*** Opening of Given records ***

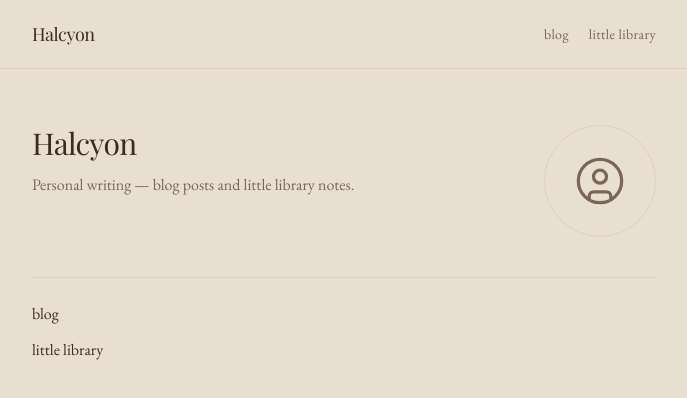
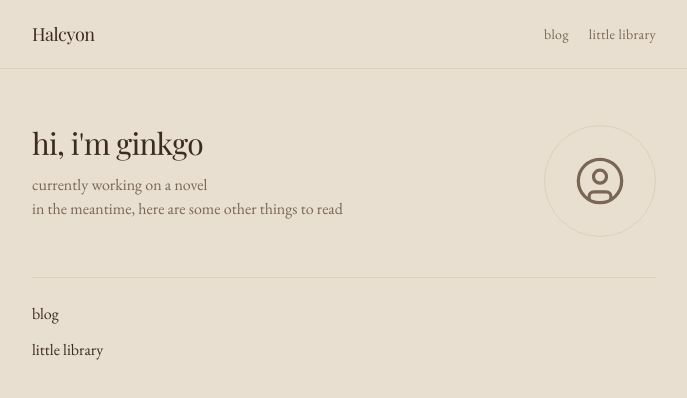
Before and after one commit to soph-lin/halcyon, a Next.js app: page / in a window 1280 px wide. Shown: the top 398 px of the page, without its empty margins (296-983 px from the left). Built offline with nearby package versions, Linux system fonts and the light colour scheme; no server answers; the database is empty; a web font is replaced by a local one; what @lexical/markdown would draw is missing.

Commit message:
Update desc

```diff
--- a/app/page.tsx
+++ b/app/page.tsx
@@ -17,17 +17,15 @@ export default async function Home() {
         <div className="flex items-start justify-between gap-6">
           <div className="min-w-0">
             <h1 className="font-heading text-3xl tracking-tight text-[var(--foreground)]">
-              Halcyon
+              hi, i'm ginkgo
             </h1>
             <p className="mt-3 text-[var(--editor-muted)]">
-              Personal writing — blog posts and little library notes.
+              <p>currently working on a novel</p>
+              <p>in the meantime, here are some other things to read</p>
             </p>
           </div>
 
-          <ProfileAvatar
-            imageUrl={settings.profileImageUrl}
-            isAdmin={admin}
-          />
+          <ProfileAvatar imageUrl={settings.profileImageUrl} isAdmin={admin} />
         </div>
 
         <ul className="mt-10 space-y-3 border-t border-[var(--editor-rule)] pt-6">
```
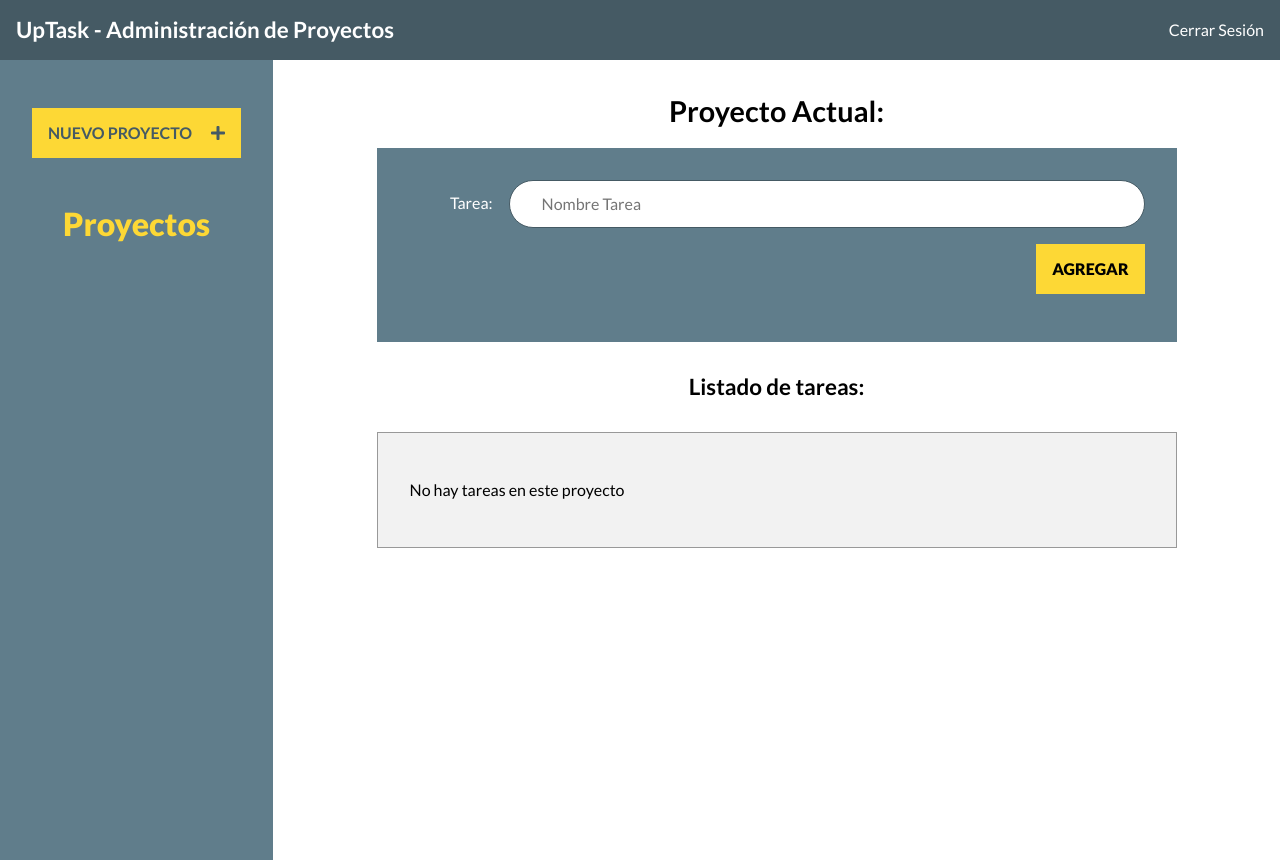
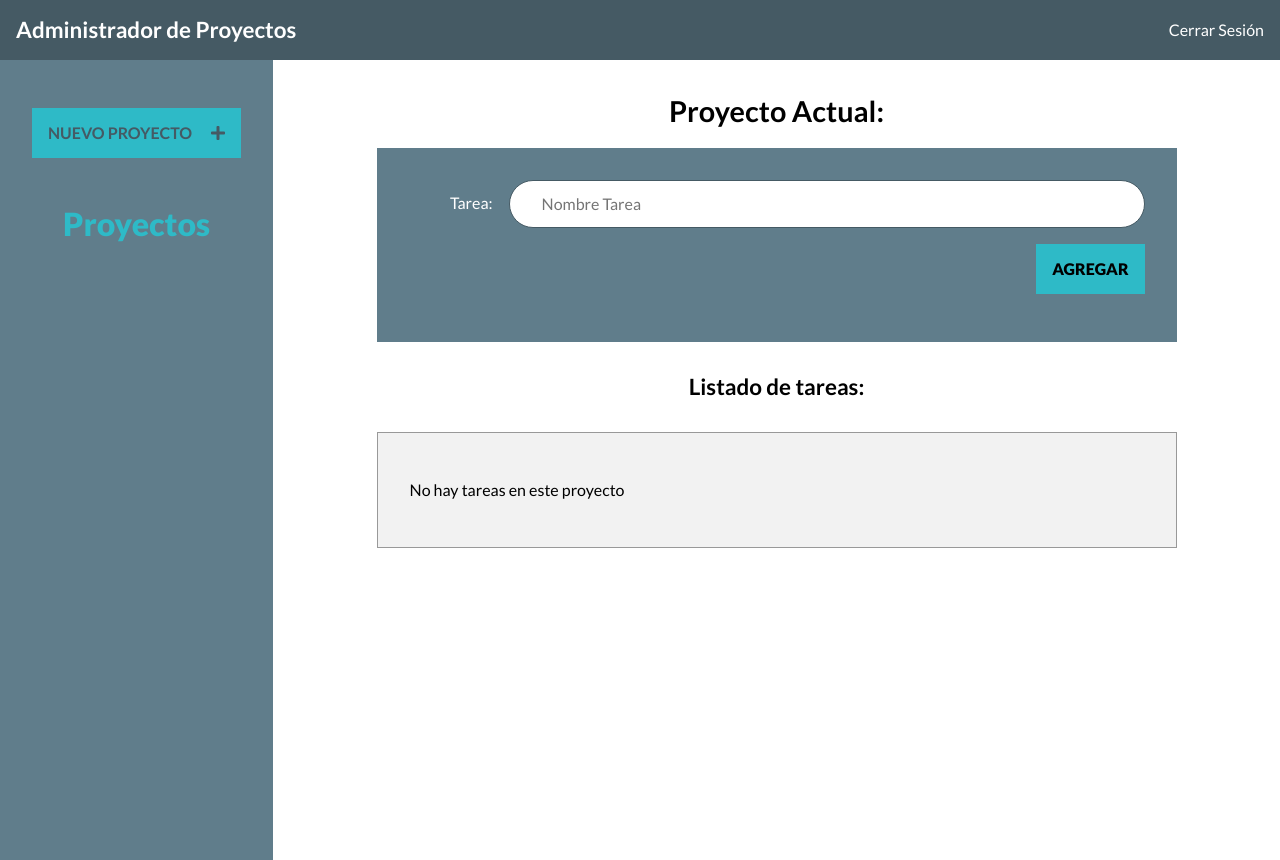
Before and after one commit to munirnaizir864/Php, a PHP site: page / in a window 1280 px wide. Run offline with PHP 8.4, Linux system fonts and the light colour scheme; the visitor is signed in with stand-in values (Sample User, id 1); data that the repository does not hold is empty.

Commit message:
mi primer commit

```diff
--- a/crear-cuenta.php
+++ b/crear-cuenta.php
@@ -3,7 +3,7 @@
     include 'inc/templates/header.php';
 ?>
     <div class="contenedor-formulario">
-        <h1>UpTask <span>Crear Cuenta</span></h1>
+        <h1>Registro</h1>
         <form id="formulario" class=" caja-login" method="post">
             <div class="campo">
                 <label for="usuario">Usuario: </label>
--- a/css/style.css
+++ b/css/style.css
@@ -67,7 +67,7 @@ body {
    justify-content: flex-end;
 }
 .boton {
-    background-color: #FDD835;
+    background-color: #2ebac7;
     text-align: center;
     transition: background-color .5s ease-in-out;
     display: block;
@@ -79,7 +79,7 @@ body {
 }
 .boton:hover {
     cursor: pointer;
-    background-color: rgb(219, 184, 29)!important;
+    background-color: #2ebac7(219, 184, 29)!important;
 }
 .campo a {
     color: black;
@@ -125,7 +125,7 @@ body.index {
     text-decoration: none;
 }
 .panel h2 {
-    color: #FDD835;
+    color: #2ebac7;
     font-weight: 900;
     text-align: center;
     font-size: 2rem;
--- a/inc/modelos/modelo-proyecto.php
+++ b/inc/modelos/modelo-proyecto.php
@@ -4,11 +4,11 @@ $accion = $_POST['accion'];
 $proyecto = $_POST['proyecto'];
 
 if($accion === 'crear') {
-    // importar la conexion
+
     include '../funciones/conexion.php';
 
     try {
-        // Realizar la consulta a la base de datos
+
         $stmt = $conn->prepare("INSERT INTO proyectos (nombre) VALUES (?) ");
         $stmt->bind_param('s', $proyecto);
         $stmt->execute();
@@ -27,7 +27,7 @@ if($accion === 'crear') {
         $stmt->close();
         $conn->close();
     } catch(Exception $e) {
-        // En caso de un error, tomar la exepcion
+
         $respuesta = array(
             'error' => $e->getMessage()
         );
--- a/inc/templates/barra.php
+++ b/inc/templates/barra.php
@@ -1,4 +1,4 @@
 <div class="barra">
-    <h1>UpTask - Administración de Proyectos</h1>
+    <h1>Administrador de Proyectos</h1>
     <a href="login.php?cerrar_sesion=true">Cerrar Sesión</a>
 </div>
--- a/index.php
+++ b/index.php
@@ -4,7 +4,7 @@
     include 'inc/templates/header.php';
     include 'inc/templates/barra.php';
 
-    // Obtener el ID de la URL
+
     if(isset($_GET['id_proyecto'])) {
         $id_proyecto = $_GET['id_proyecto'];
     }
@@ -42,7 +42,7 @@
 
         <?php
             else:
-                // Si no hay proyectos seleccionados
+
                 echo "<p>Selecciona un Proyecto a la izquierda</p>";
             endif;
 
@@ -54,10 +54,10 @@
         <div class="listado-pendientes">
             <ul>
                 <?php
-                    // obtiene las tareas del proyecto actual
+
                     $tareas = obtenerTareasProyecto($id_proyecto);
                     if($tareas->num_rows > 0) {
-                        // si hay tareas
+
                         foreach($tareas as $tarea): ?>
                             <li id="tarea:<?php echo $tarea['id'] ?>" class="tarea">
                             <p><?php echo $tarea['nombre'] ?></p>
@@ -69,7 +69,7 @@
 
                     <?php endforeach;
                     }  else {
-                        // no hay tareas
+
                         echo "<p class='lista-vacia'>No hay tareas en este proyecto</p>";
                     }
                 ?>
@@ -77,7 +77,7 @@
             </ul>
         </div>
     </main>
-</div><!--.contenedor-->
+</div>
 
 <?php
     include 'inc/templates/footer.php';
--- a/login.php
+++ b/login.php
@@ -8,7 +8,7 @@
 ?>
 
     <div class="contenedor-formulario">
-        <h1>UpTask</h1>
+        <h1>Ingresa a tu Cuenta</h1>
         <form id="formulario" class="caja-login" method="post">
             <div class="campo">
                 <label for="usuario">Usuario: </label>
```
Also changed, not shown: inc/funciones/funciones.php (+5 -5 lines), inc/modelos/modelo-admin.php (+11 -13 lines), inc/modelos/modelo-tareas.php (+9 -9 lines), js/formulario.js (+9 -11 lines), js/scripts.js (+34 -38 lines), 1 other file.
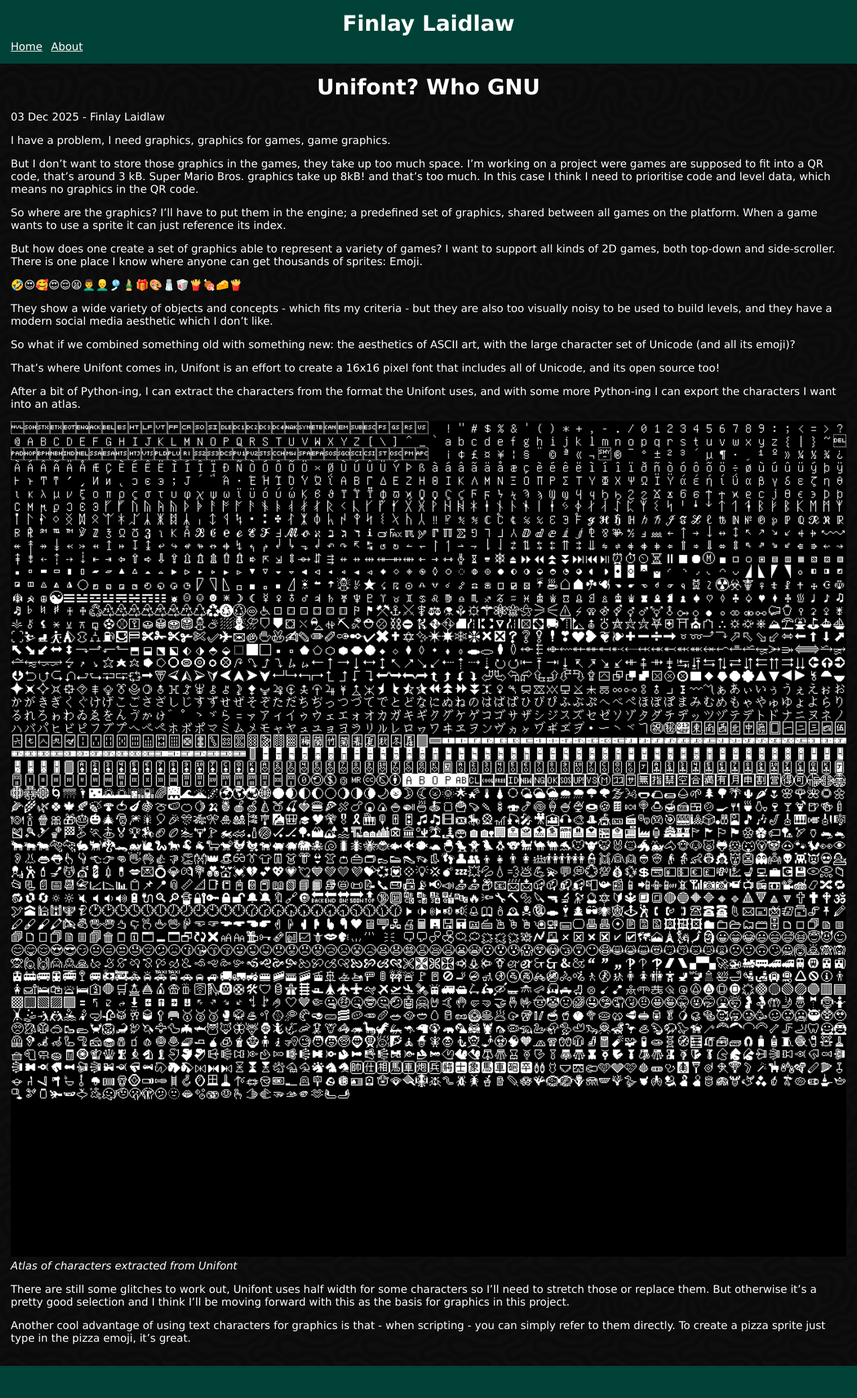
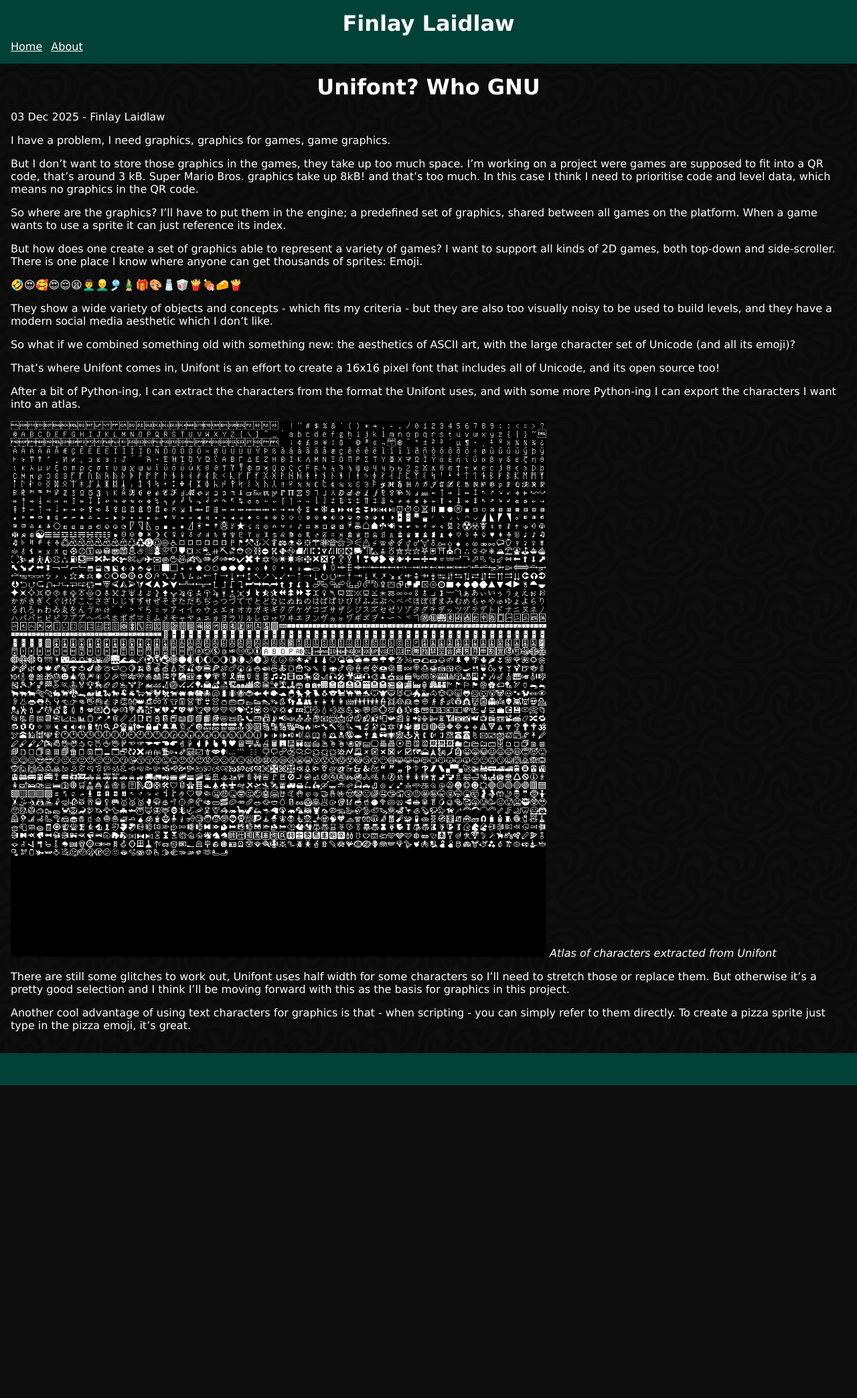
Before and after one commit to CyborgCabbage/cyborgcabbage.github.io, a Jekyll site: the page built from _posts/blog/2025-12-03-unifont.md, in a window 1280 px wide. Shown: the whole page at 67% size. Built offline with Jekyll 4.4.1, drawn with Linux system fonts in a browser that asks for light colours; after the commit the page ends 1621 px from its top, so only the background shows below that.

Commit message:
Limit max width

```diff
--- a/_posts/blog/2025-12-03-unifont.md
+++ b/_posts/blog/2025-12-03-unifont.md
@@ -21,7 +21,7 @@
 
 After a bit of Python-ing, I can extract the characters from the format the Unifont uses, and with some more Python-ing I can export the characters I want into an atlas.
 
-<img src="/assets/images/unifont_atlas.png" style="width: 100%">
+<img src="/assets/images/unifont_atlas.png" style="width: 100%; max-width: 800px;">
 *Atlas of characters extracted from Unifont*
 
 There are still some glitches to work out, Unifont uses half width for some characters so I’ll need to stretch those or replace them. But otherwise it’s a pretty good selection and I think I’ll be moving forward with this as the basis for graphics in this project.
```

*** Close of Given records ***

Requirement => The records above should be reproduced exactly, with no pictures included.

Written answer =>
Before and after one commit to soph-lin/halcyon, a Next.js app: page / in a window 1280 px wide. Shown: the top 398 px of the page, without its empty margins (296-983 px from the left). Built offline with nearby package versions, Linux system fonts and the light colour scheme; no server answers; the database is empty; a web font is replaced by a local one; what @lexical/markdown would draw is missing.

Commit message:
Update desc

```diff
--- a/app/page.tsx
+++ b/app/page.tsx
@@ -17,17 +17,15 @@ export default async function Home() {
         <div className="flex items-start justify-between gap-6">
           <div className="min-w-0">
             <h1 className="font-heading text-3xl tracking-tight text-[var(--foreground)]">
-              Halcyon
+              hi, i'm ginkgo
             </h1>
             <p className="mt-3 text-[var(--editor-muted)]">
-              Personal writing — blog posts and little library notes.
+              <p>currently working on a novel</p>
+              <p>in the meantime, here are some other things to read</p>
             </p>
           </div>
 
-          <ProfileAvatar
-            imageUrl={settings.profileImageUrl}
-            isAdmin={admin}
-          />
+          <ProfileAvatar imageUrl={settings.profileImageUrl} isAdmin={admin} />
         </div>
 
         <ul className="mt-10 space-y-3 border-t border-[var(--editor-rule)] pt-6">
```
Before and after one commit to munirnaizir864/Php, a PHP site: page / in a window 1280 px wide. Run offline with PHP 8.4, Linux system fonts and the light colour scheme; the visitor is signed in with stand-in values (Sample User, id 1); data that the repository does not hold is empty.

Commit message:
mi primer commit

```diff
--- a/crear-cuenta.php
+++ b/crear-cuenta.php
@@ -3,7 +3,7 @@
     include 'inc/templates/header.php';
 ?>
     <div class="contenedor-formulario">
-        <h1>UpTask <span>Crear Cuenta</span></h1>
+        <h1>Registro</h1>
         <form id="formulario" class=" caja-login" method="post">
             <div class="campo">
                 <label for="usuario">Usuario: </label>
--- a/css/style.css
+++ b/css/style.css
@@ -67,7 +67,7 @@ body {
    justify-content: flex-end;
 }
 .boton {
-    background-color: #FDD835;
+    background-color: #2ebac7;
     text-align: center;
     transition: background-color .5s ease-in-out;
     display: block;
@@ -79,7 +79,7 @@ body {
 }
 .boton:hover {
     cursor: pointer;
-    background-color: rgb(219, 184, 29)!important;
+    background-color: #2ebac7(219, 184, 29)!important;
 }
 .campo a {
     color: black;
@@ -125,7 +125,7 @@ body.index {
     text-decoration: none;
 }
 .panel h2 {
-    color: #FDD835;
+    color: #2ebac7;
     font-weight: 900;
     text-align: center;
     font-size: 2rem;
--- a/inc/modelos/modelo-proyecto.php
+++ b/inc/modelos/modelo-proyecto.php
@@ -4,11 +4,11 @@ $accion = $_POST['accion'];
 $proyecto = $_POST['proyecto'];
 
 if($accion === 'crear') {
-    // importar la conexion
+
     include '../funciones/conexion.php';
 
     try {
-        // Realizar la consulta a la base de datos
+
         $stmt = $conn->prepare("INSERT INTO proyectos (nombre) VALUES (?) ");
         $stmt->bind_param('s', $proyecto);
         $stmt->execute();
@@ -27,7 +27,7 @@ if($accion === 'crear') {
         $stmt->close();
         $conn->close();
     } catch(Exception $e) {
-        // En caso de un error, tomar la exepcion
+
         $respuesta = array(
             'error' => $e->getMessage()
         );
--- a/inc/templates/barra.php
+++ b/inc/templates/barra.php
@@ -1,4 +1,4 @@
 <div class="barra">
-    <h1>UpTask - Administración de Proyectos</h1>
+    <h1>Administrador de Proyectos</h1>
     <a href="login.php?cerrar_sesion=true">Cerrar Sesión</a>
 </div>
--- a/index.php
+++ b/index.php
@@ -4,7 +4,7 @@
     include 'inc/templates/header.php';
     include 'inc/templates/barra.php';
 
-    // Obtener el ID de la URL
+
     if(isset($_GET['id_proyecto'])) {
         $id_proyecto = $_GET['id_proyecto'];
     }
@@ -42,7 +42,7 @@
 
         <?php
             else:
-                // Si no hay proyectos seleccionados
+
                 echo "<p>Selecciona un Proyecto a la izquierda</p>";
             endif;
 
@@ -54,10 +54,10 @@
         <div class="listado-pendientes">
             <ul>
                 <?php
-                    // obtiene las tareas del proyecto actual
+
                     $tareas = obtenerTareasProyecto($id_proyecto);
                     if($tareas->num_rows > 0) {
-                        // si hay tareas
+
                         foreach($tareas as $tarea): ?>
                             <li id="tarea:<?php echo $tarea['id'] ?>" class="tarea">
                             <p><?php echo $tarea['nombre'] ?></p>
@@ -69,7 +69,7 @@
 
                     <?php endforeach;
                     }  else {
-                        // no hay tareas
+
                         echo "<p class='lista-vacia'>No hay tareas en este proyecto</p>";
                     }
                 ?>
@@ -77,7 +77,7 @@
             </ul>
         </div>
     </main>
-</div><!--.contenedor-->
+</div>
 
 <?php
     include 'inc/templates/footer.php';
--- a/login.php
+++ b/login.php
@@ -8,7 +8,7 @@
 ?>
 
     <div class="contenedor-formulario">
-        <h1>UpTask</h1>
+        <h1>Ingresa a tu Cuenta</h1>
         <form id="formulario" class="caja-login" method="post">
             <div class="campo">
                 <label for="usuario">Usuario: </label>
```
Also changed, not shown: inc/funciones/funciones.php (+5 -5 lines), inc/modelos/modelo-admin.php (+11 -13 lines), inc/modelos/modelo-tareas.php (+9 -9 lines), js/formulario.js (+9 -11 lines), js/scripts.js (+34 -38 lines), 1 other file.
Before and after one commit to CyborgCabbage/cyborgcabbage.github.io, a Jekyll site: the page built from _posts/blog/2025-12-03-unifont.md, in a window 1280 px wide. Shown: the whole page at 67% size. Built offline with Jekyll 4.4.1, drawn with Linux system fonts in a browser that asks for light colours; after the commit the page ends 1621 px from its top, so only the background shows below that.

Commit message:
Limit max width

```diff
--- a/_posts/blog/2025-12-03-unifont.md
+++ b/_posts/blog/2025-12-03-unifont.md
@@ -21,7 +21,7 @@
 
 After a bit of Python-ing, I can extract the characters from the format the Unifont uses, and with some more Python-ing I can export the characters I want into an atlas.
 
-<img src="/assets/images/unifont_atlas.png" style="width: 100%">
+<img src="/assets/images/unifont_atlas.png" style="width: 100%; max-width: 800px;">
 *Atlas of characters extracted from Unifont*
 
 There are still some glitches to work out, Unifont uses half width for some characters so I’ll need to stretch those or replace them. But otherwise it’s a pretty good selection and I think I’ll be moving forward with this as the basis for graphics in this project.
```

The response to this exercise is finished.